Task instructions:
Write out the records below once more, exactly as they stand.

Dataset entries
★ ★ ★ ★ ★
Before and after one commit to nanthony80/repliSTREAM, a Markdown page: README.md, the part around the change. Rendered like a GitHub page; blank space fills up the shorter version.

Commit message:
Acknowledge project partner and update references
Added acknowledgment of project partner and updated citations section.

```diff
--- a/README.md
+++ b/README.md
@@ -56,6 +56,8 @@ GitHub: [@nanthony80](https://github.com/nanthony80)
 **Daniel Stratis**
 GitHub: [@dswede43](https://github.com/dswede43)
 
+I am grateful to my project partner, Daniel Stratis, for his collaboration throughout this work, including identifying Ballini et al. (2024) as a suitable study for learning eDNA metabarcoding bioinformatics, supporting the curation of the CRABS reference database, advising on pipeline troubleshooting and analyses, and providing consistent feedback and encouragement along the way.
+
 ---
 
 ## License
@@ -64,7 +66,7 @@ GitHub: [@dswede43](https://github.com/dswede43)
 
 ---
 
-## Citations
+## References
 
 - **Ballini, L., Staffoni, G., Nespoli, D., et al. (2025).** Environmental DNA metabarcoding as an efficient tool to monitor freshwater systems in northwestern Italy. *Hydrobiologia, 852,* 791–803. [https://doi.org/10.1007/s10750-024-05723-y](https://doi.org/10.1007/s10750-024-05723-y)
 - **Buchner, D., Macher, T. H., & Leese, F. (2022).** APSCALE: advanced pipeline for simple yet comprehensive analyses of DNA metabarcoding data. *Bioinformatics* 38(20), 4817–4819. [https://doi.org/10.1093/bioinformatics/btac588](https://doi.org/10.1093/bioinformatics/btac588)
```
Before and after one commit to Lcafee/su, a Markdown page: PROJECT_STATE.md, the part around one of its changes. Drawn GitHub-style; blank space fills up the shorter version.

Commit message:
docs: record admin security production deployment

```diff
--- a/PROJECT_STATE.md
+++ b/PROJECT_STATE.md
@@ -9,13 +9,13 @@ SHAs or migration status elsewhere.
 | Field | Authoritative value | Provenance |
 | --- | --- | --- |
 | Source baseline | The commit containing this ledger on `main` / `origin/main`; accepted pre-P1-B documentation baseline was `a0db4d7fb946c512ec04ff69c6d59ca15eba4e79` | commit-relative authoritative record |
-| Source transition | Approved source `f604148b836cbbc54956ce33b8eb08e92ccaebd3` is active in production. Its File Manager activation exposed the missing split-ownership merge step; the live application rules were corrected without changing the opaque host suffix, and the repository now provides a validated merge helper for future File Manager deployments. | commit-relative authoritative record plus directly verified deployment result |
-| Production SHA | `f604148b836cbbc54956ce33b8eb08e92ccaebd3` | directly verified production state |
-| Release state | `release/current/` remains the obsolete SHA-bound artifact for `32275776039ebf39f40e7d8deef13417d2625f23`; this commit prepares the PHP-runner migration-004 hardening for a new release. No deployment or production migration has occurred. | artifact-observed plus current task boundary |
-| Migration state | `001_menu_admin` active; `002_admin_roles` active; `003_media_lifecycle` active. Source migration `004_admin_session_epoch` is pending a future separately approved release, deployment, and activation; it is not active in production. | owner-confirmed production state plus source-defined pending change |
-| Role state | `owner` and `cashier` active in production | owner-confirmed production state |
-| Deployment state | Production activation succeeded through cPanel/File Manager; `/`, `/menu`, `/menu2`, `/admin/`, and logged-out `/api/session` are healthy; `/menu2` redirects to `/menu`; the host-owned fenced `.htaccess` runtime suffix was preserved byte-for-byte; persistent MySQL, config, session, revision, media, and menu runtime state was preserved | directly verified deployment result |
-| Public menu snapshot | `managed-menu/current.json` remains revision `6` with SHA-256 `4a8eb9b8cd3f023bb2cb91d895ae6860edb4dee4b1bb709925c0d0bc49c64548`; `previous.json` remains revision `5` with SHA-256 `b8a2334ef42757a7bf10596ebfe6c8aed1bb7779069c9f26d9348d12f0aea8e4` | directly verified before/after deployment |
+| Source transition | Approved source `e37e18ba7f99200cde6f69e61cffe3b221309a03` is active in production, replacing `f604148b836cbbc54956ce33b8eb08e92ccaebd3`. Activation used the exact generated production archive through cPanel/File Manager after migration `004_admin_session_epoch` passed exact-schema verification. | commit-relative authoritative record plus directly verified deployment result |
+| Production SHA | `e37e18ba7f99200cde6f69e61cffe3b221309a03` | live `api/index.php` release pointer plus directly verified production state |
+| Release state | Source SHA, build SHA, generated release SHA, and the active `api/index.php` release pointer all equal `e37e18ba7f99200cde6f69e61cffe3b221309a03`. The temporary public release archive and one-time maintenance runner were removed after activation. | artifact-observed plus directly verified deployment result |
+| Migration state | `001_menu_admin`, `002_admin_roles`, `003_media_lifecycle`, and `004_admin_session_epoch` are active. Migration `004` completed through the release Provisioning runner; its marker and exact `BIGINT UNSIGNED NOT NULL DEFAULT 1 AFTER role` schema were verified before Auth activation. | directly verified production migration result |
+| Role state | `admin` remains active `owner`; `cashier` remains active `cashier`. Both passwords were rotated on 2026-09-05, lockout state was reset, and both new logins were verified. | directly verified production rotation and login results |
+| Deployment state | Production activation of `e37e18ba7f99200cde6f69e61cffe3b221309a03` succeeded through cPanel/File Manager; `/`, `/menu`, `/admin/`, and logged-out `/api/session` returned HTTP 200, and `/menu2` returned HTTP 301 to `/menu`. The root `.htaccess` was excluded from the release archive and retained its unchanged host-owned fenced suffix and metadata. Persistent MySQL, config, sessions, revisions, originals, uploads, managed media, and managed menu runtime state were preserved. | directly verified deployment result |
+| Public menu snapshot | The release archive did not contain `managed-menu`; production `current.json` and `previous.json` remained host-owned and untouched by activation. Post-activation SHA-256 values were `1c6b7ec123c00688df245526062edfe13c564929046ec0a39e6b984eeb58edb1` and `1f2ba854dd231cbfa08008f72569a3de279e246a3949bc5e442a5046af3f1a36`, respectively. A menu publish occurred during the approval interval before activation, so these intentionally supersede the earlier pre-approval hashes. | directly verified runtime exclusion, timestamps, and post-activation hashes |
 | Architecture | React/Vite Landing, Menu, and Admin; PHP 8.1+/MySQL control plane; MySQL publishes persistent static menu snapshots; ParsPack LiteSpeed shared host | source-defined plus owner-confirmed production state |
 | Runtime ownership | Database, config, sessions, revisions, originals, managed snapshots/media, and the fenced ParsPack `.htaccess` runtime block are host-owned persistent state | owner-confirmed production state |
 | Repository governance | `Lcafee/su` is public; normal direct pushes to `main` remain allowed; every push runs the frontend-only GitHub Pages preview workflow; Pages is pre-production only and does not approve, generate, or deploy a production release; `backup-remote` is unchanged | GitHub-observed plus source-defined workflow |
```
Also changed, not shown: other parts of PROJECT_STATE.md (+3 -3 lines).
★ ★ ★ ★ ★
Answer:
Before and after one commit to nanthony80/repliSTREAM, a Markdown page: README.md, the part around the change. Rendered like a GitHub page; blank space fills up the shorter version.

Commit message:
Acknowledge project partner and update references
Added acknowledgment of project partner and updated citations section.

```diff
--- a/README.md
+++ b/README.md
@@ -56,6 +56,8 @@ GitHub: [@nanthony80](https://github.com/nanthony80)
 **Daniel Stratis**
 GitHub: [@dswede43](https://github.com/dswede43)
 
+I am grateful to my project partner, Daniel Stratis, for his collaboration throughout this work, including identifying Ballini et al. (2024) as a suitable study for learning eDNA metabarcoding bioinformatics, supporting the curation of the CRABS reference database, advising on pipeline troubleshooting and analyses, and providing consistent feedback and encouragement along the way.
+
 ---
 
 ## License
@@ -64,7 +66,7 @@ GitHub: [@dswede43](https://github.com/dswede43)
 
 ---
 
-## Citations
+## References
 
 - **Ballini, L., Staffoni, G., Nespoli, D., et al. (2025).** Environmental DNA metabarcoding as an efficient tool to monitor freshwater systems in northwestern Italy. *Hydrobiologia, 852,* 791–803. [https://doi.org/10.1007/s10750-024-05723-y](https://doi.org/10.1007/s10750-024-05723-y)
 - **Buchner, D., Macher, T. H., & Leese, F. (2022).** APSCALE: advanced pipeline for simple yet comprehensive analyses of DNA metabarcoding data. *Bioinformatics* 38(20), 4817–4819. [https://doi.org/10.1093/bioinformatics/btac588](https://doi.org/10.1093/bioinformatics/btac588)
```
Before and after one commit to Lcafee/su, a Markdown page: PROJECT_STATE.md, the part around one of its changes. Drawn GitHub-style; blank space fills up the shorter version.

Commit message:
docs: record admin security production deployment

```diff
--- a/PROJECT_STATE.md
+++ b/PROJECT_STATE.md
@@ -9,13 +9,13 @@ SHAs or migration status elsewhere.
 | Field | Authoritative value | Provenance |
 | --- | --- | --- |
 | Source baseline | The commit containing this ledger on `main` / `origin/main`; accepted pre-P1-B documentation baseline was `a0db4d7fb946c512ec04ff69c6d59ca15eba4e79` | commit-relative authoritative record |
-| Source transition | Approved source `f604148b836cbbc54956ce33b8eb08e92ccaebd3` is active in production. Its File Manager activation exposed the missing split-ownership merge step; the live application rules were corrected without changing the opaque host suffix, and the repository now provides a validated merge helper for future File Manager deployments. | commit-relative authoritative record plus directly verified deployment result |
-| Production SHA | `f604148b836cbbc54956ce33b8eb08e92ccaebd3` | directly verified production state |
-| Release state | `release/current/` remains the obsolete SHA-bound artifact for `32275776039ebf39f40e7d8deef13417d2625f23`; this commit prepares the PHP-runner migration-004 hardening for a new release. No deployment or production migration has occurred. | artifact-observed plus current task boundary |
-| Migration state | `001_menu_admin` active; `002_admin_roles` active; `003_media_lifecycle` active. Source migration `004_admin_session_epoch` is pending a future separately approved release, deployment, and activation; it is not active in production. | owner-confirmed production state plus source-defined pending change |
-| Role state | `owner` and `cashier` active in production | owner-confirmed production state |
-| Deployment state | Production activation succeeded through cPanel/File Manager; `/`, `/menu`, `/menu2`, `/admin/`, and logged-out `/api/session` are healthy; `/menu2` redirects to `/menu`; the host-owned fenced `.htaccess` runtime suffix was preserved byte-for-byte; persistent MySQL, config, session, revision, media, and menu runtime state was preserved | directly verified deployment result |
-| Public menu snapshot | `managed-menu/current.json` remains revision `6` with SHA-256 `4a8eb9b8cd3f023bb2cb91d895ae6860edb4dee4b1bb709925c0d0bc49c64548`; `previous.json` remains revision `5` with SHA-256 `b8a2334ef42757a7bf10596ebfe6c8aed1bb7779069c9f26d9348d12f0aea8e4` | directly verified before/after deployment |
+| Source transition | Approved source `e37e18ba7f99200cde6f69e61cffe3b221309a03` is active in production, replacing `f604148b836cbbc54956ce33b8eb08e92ccaebd3`. Activation used the exact generated production archive through cPanel/File Manager after migration `004_admin_session_epoch` passed exact-schema verification. | commit-relative authoritative record plus directly verified deployment result |
+| Production SHA | `e37e18ba7f99200cde6f69e61cffe3b221309a03` | live `api/index.php` release pointer plus directly verified production state |
+| Release state | Source SHA, build SHA, generated release SHA, and the active `api/index.php` release pointer all equal `e37e18ba7f99200cde6f69e61cffe3b221309a03`. The temporary public release archive and one-time maintenance runner were removed after activation. | artifact-observed plus directly verified deployment result |
+| Migration state | `001_menu_admin`, `002_admin_roles`, `003_media_lifecycle`, and `004_admin_session_epoch` are active. Migration `004` completed through the release Provisioning runner; its marker and exact `BIGINT UNSIGNED NOT NULL DEFAULT 1 AFTER role` schema were verified before Auth activation. | directly verified production migration result |
+| Role state | `admin` remains active `owner`; `cashier` remains active `cashier`. Both passwords were rotated on 2026-09-05, lockout state was reset, and both new logins were verified. | directly verified production rotation and login results |
+| Deployment state | Production activation of `e37e18ba7f99200cde6f69e61cffe3b221309a03` succeeded through cPanel/File Manager; `/`, `/menu`, `/admin/`, and logged-out `/api/session` returned HTTP 200, and `/menu2` returned HTTP 301 to `/menu`. The root `.htaccess` was excluded from the release archive and retained its unchanged host-owned fenced suffix and metadata. Persistent MySQL, config, sessions, revisions, originals, uploads, managed media, and managed menu runtime state were preserved. | directly verified deployment result |
+| Public menu snapshot | The release archive did not contain `managed-menu`; production `current.json` and `previous.json` remained host-owned and untouched by activation. Post-activation SHA-256 values were `1c6b7ec123c00688df245526062edfe13c564929046ec0a39e6b984eeb58edb1` and `1f2ba854dd231cbfa08008f72569a3de279e246a3949bc5e442a5046af3f1a36`, respectively. A menu publish occurred during the approval interval before activation, so these intentionally supersede the earlier pre-approval hashes. | directly verified runtime exclusion, timestamps, and post-activation hashes |
 | Architecture | React/Vite Landing, Menu, and Admin; PHP 8.1+/MySQL control plane; MySQL publishes persistent static menu snapshots; ParsPack LiteSpeed shared host | source-defined plus owner-confirmed production state |
 | Runtime ownership | Database, config, sessions, revisions, originals, managed snapshots/media, and the fenced ParsPack `.htaccess` runtime block are host-owned persistent state | owner-confirmed production state |
 | Repository governance | `Lcafee/su` is public; normal direct pushes to `main` remain allowed; every push runs the frontend-only GitHub Pages preview workflow; Pages is pre-production only and does not approve, generate, or deploy a production release; `backup-remote` is unchanged | GitHub-observed plus source-defined workflow |
```
Also changed, not shown: other parts of PROJECT_STATE.md (+3 -3 lines).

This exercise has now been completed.